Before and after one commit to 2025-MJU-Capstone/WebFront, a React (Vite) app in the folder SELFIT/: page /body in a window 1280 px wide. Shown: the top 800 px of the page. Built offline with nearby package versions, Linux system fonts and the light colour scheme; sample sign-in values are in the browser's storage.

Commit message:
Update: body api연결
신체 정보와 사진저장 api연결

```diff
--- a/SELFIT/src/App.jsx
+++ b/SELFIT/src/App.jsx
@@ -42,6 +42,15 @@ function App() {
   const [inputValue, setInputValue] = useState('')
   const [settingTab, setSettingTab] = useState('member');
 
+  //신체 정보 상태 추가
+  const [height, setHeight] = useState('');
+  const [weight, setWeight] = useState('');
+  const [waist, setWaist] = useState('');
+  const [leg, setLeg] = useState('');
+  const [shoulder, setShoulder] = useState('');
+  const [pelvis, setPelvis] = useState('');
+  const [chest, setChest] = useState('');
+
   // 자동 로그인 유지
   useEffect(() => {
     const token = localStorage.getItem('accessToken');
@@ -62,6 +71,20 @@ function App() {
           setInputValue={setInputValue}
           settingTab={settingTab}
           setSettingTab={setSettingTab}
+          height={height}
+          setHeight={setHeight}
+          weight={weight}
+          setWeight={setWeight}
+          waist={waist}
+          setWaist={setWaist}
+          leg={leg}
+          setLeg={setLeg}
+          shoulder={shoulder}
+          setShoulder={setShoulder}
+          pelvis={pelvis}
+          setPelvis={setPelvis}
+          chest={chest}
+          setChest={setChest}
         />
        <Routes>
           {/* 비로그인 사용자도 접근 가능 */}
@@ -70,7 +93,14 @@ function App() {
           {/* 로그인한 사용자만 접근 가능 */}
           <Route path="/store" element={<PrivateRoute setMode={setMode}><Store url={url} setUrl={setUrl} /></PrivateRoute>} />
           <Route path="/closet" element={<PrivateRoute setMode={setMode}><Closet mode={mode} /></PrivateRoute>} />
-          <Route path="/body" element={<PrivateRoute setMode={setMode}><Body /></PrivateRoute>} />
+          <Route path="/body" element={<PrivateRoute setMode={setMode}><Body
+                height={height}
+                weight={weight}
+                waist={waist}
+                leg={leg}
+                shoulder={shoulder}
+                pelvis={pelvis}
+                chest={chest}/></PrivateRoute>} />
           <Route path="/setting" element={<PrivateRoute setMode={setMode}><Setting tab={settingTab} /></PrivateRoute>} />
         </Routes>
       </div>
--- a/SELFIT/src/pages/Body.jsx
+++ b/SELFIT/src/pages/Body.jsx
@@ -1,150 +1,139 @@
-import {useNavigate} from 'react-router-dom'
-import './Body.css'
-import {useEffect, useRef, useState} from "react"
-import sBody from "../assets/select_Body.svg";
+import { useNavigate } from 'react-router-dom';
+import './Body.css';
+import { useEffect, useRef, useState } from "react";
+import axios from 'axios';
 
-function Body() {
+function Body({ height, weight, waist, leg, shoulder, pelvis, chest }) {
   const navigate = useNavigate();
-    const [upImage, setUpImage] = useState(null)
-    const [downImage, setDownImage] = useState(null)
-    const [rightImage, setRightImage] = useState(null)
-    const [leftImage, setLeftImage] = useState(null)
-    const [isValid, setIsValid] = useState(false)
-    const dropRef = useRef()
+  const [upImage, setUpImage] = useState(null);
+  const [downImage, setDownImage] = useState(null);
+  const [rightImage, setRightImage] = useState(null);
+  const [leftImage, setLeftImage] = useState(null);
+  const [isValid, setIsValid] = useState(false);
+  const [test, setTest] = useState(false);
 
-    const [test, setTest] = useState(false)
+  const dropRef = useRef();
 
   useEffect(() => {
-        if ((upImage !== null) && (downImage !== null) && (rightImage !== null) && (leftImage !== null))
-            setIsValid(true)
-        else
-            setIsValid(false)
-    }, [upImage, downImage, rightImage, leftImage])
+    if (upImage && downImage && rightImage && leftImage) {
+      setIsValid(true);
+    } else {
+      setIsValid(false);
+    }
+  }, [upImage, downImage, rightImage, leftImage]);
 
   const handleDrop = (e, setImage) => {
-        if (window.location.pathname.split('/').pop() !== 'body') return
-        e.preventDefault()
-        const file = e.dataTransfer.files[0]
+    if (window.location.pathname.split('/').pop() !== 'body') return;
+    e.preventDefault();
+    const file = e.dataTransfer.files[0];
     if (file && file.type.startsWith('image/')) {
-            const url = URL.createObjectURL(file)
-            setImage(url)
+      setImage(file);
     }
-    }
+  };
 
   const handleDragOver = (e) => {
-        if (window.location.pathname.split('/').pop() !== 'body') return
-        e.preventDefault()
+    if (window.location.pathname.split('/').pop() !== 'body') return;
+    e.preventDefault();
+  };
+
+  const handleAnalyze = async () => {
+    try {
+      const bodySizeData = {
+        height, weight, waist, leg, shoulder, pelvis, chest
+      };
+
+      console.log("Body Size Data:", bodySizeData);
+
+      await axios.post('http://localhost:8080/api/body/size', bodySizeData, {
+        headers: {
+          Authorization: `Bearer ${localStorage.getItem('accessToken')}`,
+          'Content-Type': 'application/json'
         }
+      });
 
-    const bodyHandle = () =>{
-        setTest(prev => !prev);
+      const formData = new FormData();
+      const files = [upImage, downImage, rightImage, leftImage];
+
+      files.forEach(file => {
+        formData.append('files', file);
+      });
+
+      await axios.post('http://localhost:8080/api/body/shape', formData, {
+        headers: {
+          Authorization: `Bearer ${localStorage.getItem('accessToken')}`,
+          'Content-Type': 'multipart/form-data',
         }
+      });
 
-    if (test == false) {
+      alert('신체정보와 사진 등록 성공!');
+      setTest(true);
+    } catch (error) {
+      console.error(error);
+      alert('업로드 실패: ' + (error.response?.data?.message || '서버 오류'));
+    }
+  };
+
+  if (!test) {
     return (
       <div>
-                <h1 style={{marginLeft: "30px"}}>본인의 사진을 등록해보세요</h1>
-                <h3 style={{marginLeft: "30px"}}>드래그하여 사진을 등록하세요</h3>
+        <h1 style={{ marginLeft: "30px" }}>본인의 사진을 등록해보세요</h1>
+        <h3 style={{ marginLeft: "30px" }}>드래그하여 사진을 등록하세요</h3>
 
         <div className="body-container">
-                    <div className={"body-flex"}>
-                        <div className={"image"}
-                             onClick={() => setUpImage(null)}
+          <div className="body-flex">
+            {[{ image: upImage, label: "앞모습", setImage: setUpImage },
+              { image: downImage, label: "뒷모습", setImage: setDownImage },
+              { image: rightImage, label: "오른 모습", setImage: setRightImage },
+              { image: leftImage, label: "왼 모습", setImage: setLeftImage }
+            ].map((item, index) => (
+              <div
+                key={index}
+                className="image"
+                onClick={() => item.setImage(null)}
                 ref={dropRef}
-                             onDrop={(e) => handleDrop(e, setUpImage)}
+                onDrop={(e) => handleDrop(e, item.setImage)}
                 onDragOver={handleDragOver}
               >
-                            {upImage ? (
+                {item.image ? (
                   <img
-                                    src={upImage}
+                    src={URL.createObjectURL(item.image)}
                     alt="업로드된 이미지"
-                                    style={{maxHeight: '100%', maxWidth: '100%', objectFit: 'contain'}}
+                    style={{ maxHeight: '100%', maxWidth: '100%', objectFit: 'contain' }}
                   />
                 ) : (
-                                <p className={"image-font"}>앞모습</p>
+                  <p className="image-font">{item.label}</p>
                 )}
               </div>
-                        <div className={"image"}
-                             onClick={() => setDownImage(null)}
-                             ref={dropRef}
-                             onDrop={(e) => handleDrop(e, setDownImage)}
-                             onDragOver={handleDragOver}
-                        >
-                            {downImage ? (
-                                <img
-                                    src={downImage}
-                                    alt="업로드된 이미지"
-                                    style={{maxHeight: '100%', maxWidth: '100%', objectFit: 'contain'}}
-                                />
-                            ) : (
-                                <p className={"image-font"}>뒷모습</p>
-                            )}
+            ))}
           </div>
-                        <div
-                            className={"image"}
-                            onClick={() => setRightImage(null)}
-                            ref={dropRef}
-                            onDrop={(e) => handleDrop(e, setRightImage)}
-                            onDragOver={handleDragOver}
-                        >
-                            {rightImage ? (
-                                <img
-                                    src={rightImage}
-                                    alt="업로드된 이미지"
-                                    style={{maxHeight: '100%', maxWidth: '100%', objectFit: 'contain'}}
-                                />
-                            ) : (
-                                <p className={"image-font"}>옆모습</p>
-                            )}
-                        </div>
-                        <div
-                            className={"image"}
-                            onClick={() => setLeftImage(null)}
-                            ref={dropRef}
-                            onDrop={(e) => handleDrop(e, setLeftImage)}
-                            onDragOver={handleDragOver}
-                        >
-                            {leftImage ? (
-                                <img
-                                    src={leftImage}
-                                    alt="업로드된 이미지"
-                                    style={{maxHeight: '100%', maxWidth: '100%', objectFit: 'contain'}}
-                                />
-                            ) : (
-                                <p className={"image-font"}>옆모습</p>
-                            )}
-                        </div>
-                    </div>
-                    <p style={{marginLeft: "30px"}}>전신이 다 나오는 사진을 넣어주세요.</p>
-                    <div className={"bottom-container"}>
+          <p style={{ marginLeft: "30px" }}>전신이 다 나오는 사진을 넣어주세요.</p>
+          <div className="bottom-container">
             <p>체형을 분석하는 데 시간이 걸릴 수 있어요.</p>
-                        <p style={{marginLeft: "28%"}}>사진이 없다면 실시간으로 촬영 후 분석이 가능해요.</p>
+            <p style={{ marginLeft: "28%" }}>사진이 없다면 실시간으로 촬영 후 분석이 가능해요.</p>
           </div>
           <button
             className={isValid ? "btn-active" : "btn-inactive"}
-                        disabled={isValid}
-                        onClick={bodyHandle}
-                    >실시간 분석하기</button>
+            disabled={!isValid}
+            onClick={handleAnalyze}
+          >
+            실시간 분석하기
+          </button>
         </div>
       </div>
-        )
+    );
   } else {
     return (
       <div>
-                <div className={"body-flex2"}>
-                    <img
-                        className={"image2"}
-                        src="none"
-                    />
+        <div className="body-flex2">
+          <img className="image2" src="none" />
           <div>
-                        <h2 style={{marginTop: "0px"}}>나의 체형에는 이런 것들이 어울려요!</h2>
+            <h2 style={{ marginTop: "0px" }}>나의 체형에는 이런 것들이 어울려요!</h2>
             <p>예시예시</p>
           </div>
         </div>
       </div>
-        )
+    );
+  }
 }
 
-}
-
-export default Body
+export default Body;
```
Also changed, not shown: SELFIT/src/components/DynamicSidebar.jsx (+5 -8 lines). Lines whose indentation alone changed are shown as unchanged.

DIRECTIONS: Copy all lines from the material that hold "marginLeft".

RESPONSE:
-                <h1 style={{marginLeft: "30px"}}>본인의 사진을 등록해보세요</h1>
-                <h3 style={{marginLeft: "30px"}}>드래그하여 사진을 등록하세요</h3>
+        <h1 style={{ marginLeft: "30px" }}>본인의 사진을 등록해보세요</h1>
+        <h3 style={{ marginLeft: "30px" }}>드래그하여 사진을 등록하세요</h3>
-                    <p style={{marginLeft: "30px"}}>전신이 다 나오는 사진을 넣어주세요.</p>
+          <p style={{ marginLeft: "30px" }}>전신이 다 나오는 사진을 넣어주세요.</p>
-                        <p style={{marginLeft: "28%"}}>사진이 없다면 실시간으로 촬영 후 분석이 가능해요.</p>
+            <p style={{ marginLeft: "28%" }}>사진이 없다면 실시간으로 촬영 후 분석이 가능해요.</p>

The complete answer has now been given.